**equation**|3x- 1|= |-x+ 4|. Since the two absolute values are the same, either the numbers themselves are the same, 3x- 1= -x+ 4, or the differ only in sigh, 3x-1= -(-x+ 4)= x- 4.

The first equation, 3x- 1= -x+ 4 gives 4x= 5 or x= 5/4. The secon gives 2x= -3 or x= -3/2.

The point is that those two points are the only points at which "<" can change to ">" and vice versa.

The number -2 is less that -3/2 and putting x= -2 in the original equation, |3(-2)-1|= |-7|= 7> |-(-2)+4)|= |6|= 6 so |3x-1|> |-x+ 4| for**all**x< -3/2.

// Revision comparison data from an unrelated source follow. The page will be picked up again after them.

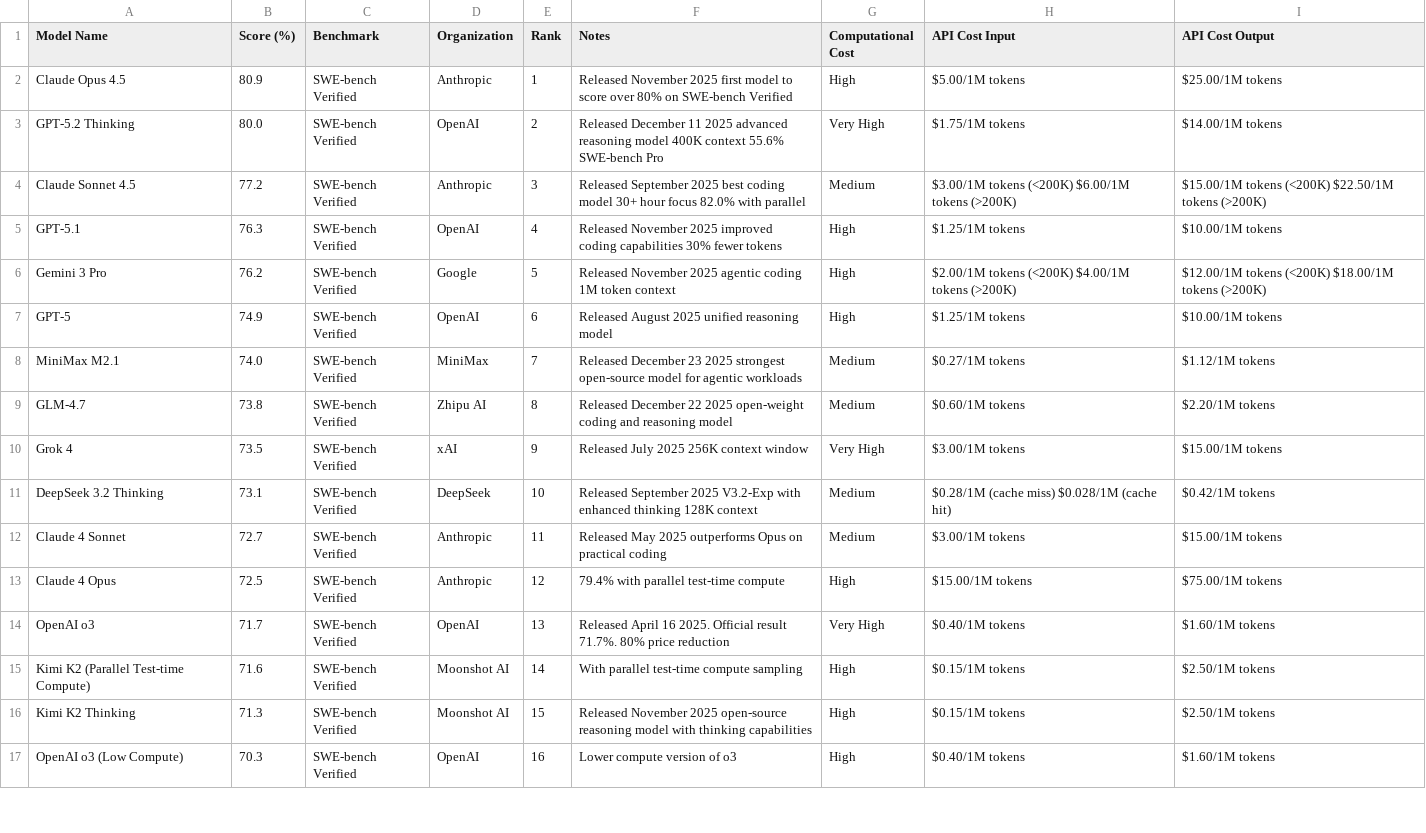
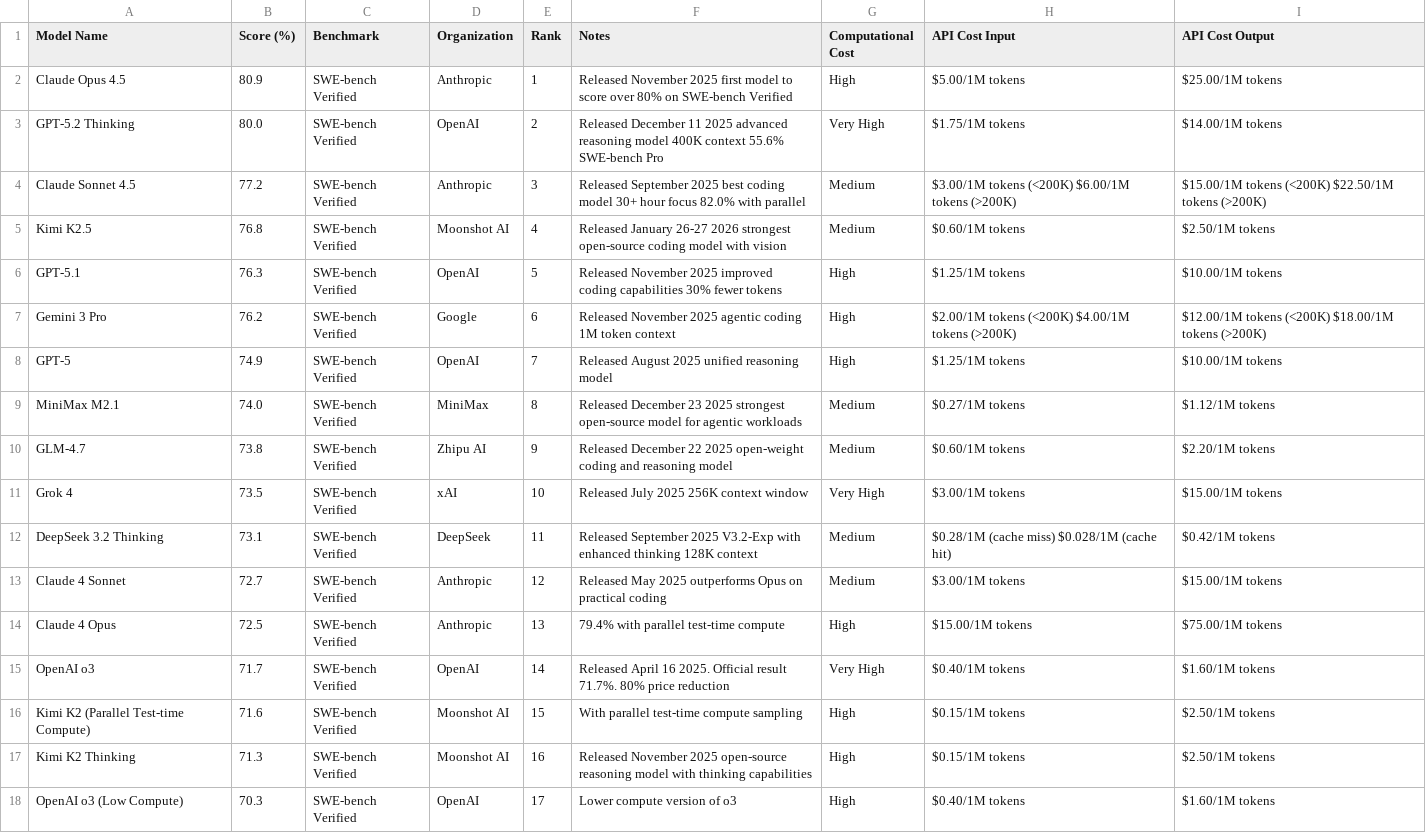
Before and after one commit to dendron542/SWE_benchmarks_info, a CSV file: swe_bench_ranking.csv, drawn as a sheet; only a part is shown; the diff covers the shown part only.

```diff
--- a/swe_bench_ranking.csv
+++ b/swe_bench_ranking.csv
@@ -4,14 +4,15 @@ GPT-5.2 Thinking,80.0,SWE-bench Verified,OpenAI,2,Released December 11 2025 adva
 Claude Sonnet 4.5,77.2,SWE-bench Verified,Anthropic,3,Released September 2025 best coding model 30+ hour focus 82.0% with parallel,Medium,$3.00/1M tokens (<200K) $6.00/1M tokens (>200K),$15.00/1M tokens (<200K) $22.50/1M tokens (>200K)
-GPT-5.1,76.3,SWE-bench Verified,OpenAI,4,Released November 2025 improved coding capabilities 30% fewer tokens,High,$1.25/1M tokens,$10.00/1M tokens
-Gemini 3 Pro,76.2,SWE-bench Verified,Google,5,Released November 2025 agentic coding 1M token context,High,$2.00/1M tokens (<200K) $4.00/1M tokens (>200K),$12.00/1M tokens (<200K) $18.00/1M tokens (>200K)
-GPT-5,74.9,SWE-bench Verified,OpenAI,6,Released August 2025 unified reasoning model,High,$1.25/1M tokens,$10.00/1M tokens
-MiniMax M2.1,74.0,SWE-bench Verified,MiniMax,7,Released December 23 2025 strongest open-source model for agentic workloads,Medium,$0.27/1M tokens,$1.12/1M tokens
-GLM-4.7,73.8,SWE-bench Verified,Zhipu AI,8,Released December 22 2025 open-weight coding and reasoning model,Medium,$0.60/1M tokens,$2.20/1M tokens
-Grok 4,73.5,SWE-bench Verified,xAI,9,Released July 2025 256K context window,Very High,$3.00/1M tokens,$15.00/1M tokens
-DeepSeek 3.2 Thinking,73.1,SWE-bench Verified,DeepSeek,10,Released September 2025 V3.2-Exp with enhanced thinking 128K context,Medium,$0.28/1M (cache miss) $0.028/1M (cache hit),$0.42/1M tokens
-Claude 4 Sonnet,72.7,SWE-bench Verified,Anthropic,11,Released May 2025 outperforms Opus on practical coding,Medium,$3.00/1M tokens,$15.00/1M tokens
-Claude 4 Opus,72.5,SWE-bench Verified,Anthropic,12,79.4% with parallel test-time compute,High,$15.00/1M tokens,$75.00/1M tokens
-OpenAI o3,71.7,SWE-bench Verified,OpenAI,13,Released April 16 2025. Official result 71.7%. 80% price reduction,Very High,$0.40/1M tokens,$1.60/1M tokens
-Kimi K2 (Parallel Test-time Compute),71.6,SWE-bench Verified,Moonshot AI,14,With parallel test-time compute sampling,High,$0.15/1M tokens,$2.50/1M tokens
-Kimi K2 Thinking,71.3,SWE-bench Verified,Moonshot AI,15,Released November 2025 open-source reasoning model with thinking capabilities,High,$0.15/1M tokens,$2.50/1M tokens
-OpenAI o3 (Low Compute),70.3,SWE-bench Verified,OpenAI,16,Lower compute version of o3,High,$0.40/1M tokens,$1.60/1M tokens
+Kimi K2.5,76.8,SWE-bench Verified,Moonshot AI,4,Released January 26-27 2026 strongest open-source coding model with vision,Medium,$0.60/1M tokens,$2.50/1M tokens
+GPT-5.1,76.3,SWE-bench Verified,OpenAI,5,Released November 2025 improved coding capabilities 30% fewer tokens,High,$1.25/1M tokens,$10.00/1M tokens
+Gemini 3 Pro,76.2,SWE-bench Verified,Google,6,Released November 2025 agentic coding 1M token context,High,$2.00/1M tokens (<200K) $4.00/1M tokens (>200K),$12.00/1M tokens (<200K) $18.00/1M tokens (>200K)
+GPT-5,74.9,SWE-bench Verified,OpenAI,7,Released August 2025 unified reasoning model,High,$1.25/1M tokens,$10.00/1M tokens
+MiniMax M2.1,74.0,SWE-bench Verified,MiniMax,8,Released December 23 2025 strongest open-source model for agentic workloads,Medium,$0.27/1M tokens,$1.12/1M tokens
+GLM-4.7,73.8,SWE-bench Verified,Zhipu AI,9,Released December 22 2025 open-weight coding and reasoning model,Medium,$0.60/1M tokens,$2.20/1M tokens
+Grok 4,73.5,SWE-bench Verified,xAI,10,Released July 2025 256K context window,Very High,$3.00/1M tokens,$15.00/1M tokens
+DeepSeek 3.2 Thinking,73.1,SWE-bench Verified,DeepSeek,11,Released September 2025 V3.2-Exp with enhanced thinking 128K context,Medium,$0.28/1M (cache miss) $0.028/1M (cache hit),$0.42/1M tokens
+Claude 4 Sonnet,72.7,SWE-bench Verified,Anthropic,12,Released May 2025 outperforms Opus on practical coding,Medium,$3.00/1M tokens,$15.00/1M tokens
+Claude 4 Opus,72.5,SWE-bench Verified,Anthropic,13,79.4% with parallel test-time compute,High,$15.00/1M tokens,$75.00/1M tokens
+OpenAI o3,71.7,SWE-bench Verified,OpenAI,14,Released April 16 2025. Official result 71.7%. 80% price reduction,Very High,$0.40/1M tokens,$1.60/1M tokens
+Kimi K2 (Parallel Test-time Compute),71.6,SWE-bench Verified,Moonshot AI,15,With parallel test-time compute sampling,High,$0.15/1M tokens,$2.50/1M tokens
+Kimi K2 Thinking,71.3,SWE-bench Verified,Moonshot AI,16,Released November 2025 open-source reasoning model with thinking capabilities,High,$0.15/1M tokens,$2.50/1M tokens
+OpenAI o3 (Low Compute),70.3,SWE-bench Verified,OpenAI,17,Lower compute version of o3,High,$0.40/1M tokens,$1.60/1M tokens
```
Also changed, not shown: 20 edited cells elsewhere in this file, 2 other files.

The number 0 is**between**-3/2 and 5/4. Putting x= 0 in the original equation, |3(0)-1|= |-1|= 1< |-(0)+ 4|= |4|= 4 so |3x-1|< |-x+ 4| for**all**x between -3/3 and 5/4.

The number 2 is greater than 5/4. Putting x= 2 in the original equation, |3(2)- 1|= |5|= 5> |-(2)+ 4|= |2|= 2 so |3x-1|> |-x+ 4| for**all**x greater than 5/4.

- Oct 14th 2010, 07:13 AM #4